Use The “Point of Process Hand Signal.” Interrupt the meeting to mention that there might be a problem with process, that you fear the process is being rushed or that subtle hierarchies are creeping in. Be direct. Suggest or facilitate a check-in with the group in the form of a go-round, or asking directly to hear from people whose voices haven’t been heard. A go-round can help make sure that everyone gets a chance to comment on how they feel about the current process and how it might go better.
Debrief Everything. Even though it takes time and everyone is tired, make sure that your group debriefs every action or large event that they plan, as soon as it makes sense to do so afterwards. Analyzing and understanding what worked and what didn’t about group activities makes it harder for persistent power dynamics to fly under the radar.
Suggest Structural Changes: Discussions of power dynamics often seem like they’re built to denounce bad people within groups. But most people have been on the bad side of at least one of these dynamics, even if they didn’t mean to be. Assuming that all people within the group want the group to operate more democratically and equitably, consider suggesting structural changes that could help make this happen. If it seems like one person is gatekeeping, for example, it could help to establish rotating roles within the group for who checks the email account, acts as media spokesperson, keeps track of funds, etc. If one person’s microagressions seem to be stemming from a certain type of obliviousness, suggest that anti- oppression training become a requisite for all group members.

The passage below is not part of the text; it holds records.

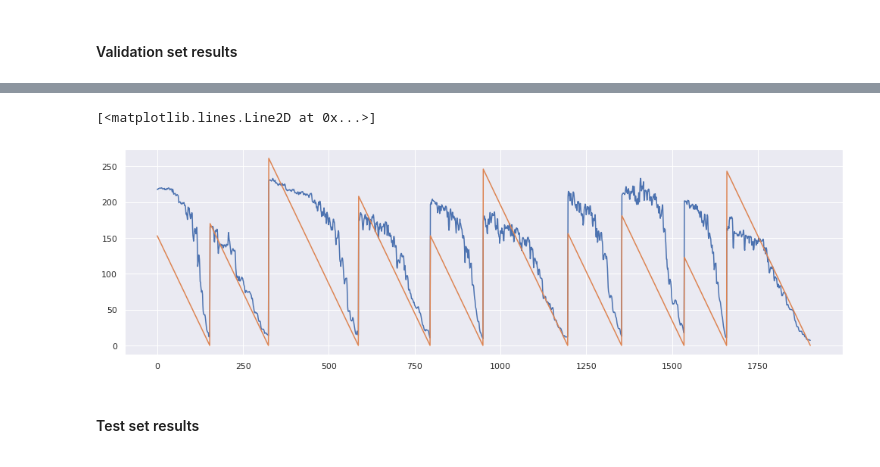
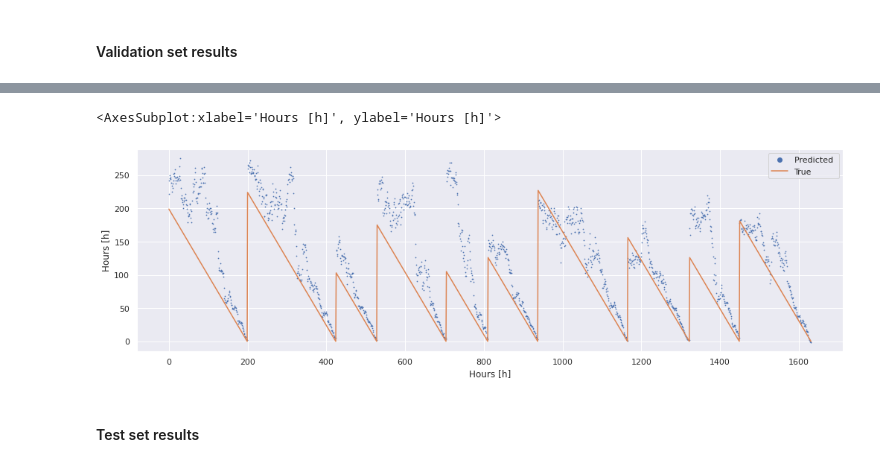
Before and after one commit to lucianolorenti/ceruleo, a Jupyter notebook: docs/models/Models.ipynb, the cells around one changed output, grey strips where cells are left out. Drawn from its saved outputs; the diff is of its cells as text; code cells hidden in the pictures.

```diff
--- a/docs/models/Models.ipynb
+++ b/docs/models/Models.ipynb
@@ -91,6 +96,7 @@ test_iterator = WindowedDatasetIterator(
 # %% [markdown]
 ### Build tensorflow model
 # %%
+
 from tensorflow.keras import Model, Input
 from tensorflow.keras.layers import (Conv1D,
                                      SeparableConv1D,
@@ -110,5 +116,5 @@ x = Dense(1, activation='linear')(x)
 
 model = Model(input, x)
 model.compile(loss='mae',
-              optimizer=tf.keras.optimizers.Adam(learning_rate=0.00005),
+              optimizer=tf.keras.optimizers.Adam(learning_rate=0.001),
               weighted_metrics=[])
@@ -149,6 +144,7 @@ _________________________________________________________________
 
 model.fit(tf_regression_dataset(train_iterator).batch(32),
          validation_data=tf_regression_dataset(val_iterator).batch(32),
-         epochs=25)
+         epochs=25,
+         callbacks=[EarlyStopping(patience=5)])
 # %% [output]
 Epoch 1/25
@@ -176,7 +168,11 @@ Epoch 25/25
 # %% [markdown]
 #### Validation set results
 # %%
-fig, ax = plt.subplots(figsize=(17, 5))
-ax.plot(model.predict(tf_regression_dataset(val_iterator).batch(32)))
-ax.plot(true_values(val_iterator))
+plot_predictions(
+    (
+        true_values(val_iterator),
+        model.predict(tf_regression_dataset(val_iterator).batch(32))
+    ),
+    figsize=(17, 5)
+)
 # %% [output]
@@ -184,5 +180,5 @@ ax.plot(true_values(val_iterator))
-[<matplotlib.lines.Line2D at 0x...>]
+<AxesSubplot:xlabel='Hours [h]', ylabel='Hours [h]'>
-[figure, old version]
+[figure, new version]
 # %% [markdown]
 #### Test set results
 # %%
```
Also changed, not shown: parts of 39 cells of this notebook, 21 other files.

Be Honest With Yourself: If you are the perpetrator of one of the above power plays, consider your own motives or capacity for group work. For example, if you find yourself almost always at odds with the rest of your group, and blocking many decisions, consider that you might have fundamental differences from that group, ethically or strategically, and you might want to take a step back from that organizing body. If you prefer to be the sole decision maker, or only to work with one other person, consider other types of work that could still contribute to changing the world but don’t necessitate that you work in a democratic group process.
Don’t Hesitate to Bring in Outside Trainers or Mediators As needed! Regardless of experience or expertise within a group, a fresh perspective can always be useful. It can be invigorating and refreshing for a group to periodically bring in an outside trainer who can help them work through or learn more about process issues, power dynamics, or anti oppression work.
OTHER TRAINING RESOURCES:
WHAT’S UP?! PITTSBURGH: https://wwhatsup.wordpress.com (anti racist work, started out as white people confronting white supremacy)
AORTA: Anti Opression Resource and Training Alliance: http://aorta.coop (a variety of trainings on democratic process, also mediation and anti oppression work)
CATALYST PROJECT (ANN BRADEN PROGRAM):
TRAINING FOR CHANGE: https://www.trainingforchange.org
The Deconstruction Crew consisting of members of the Ohio University Student Union and Appalachia Resist have assembled on Shafer Street in Athens Ohio on the morning of June 23, 2015 at a pipeline construction site to reverse construction of Ohio University’s natural gas pipeline. This pipeline poses a danger to the local community and will contribute to the disastrously approaching climate chaos! #StopOUPipeline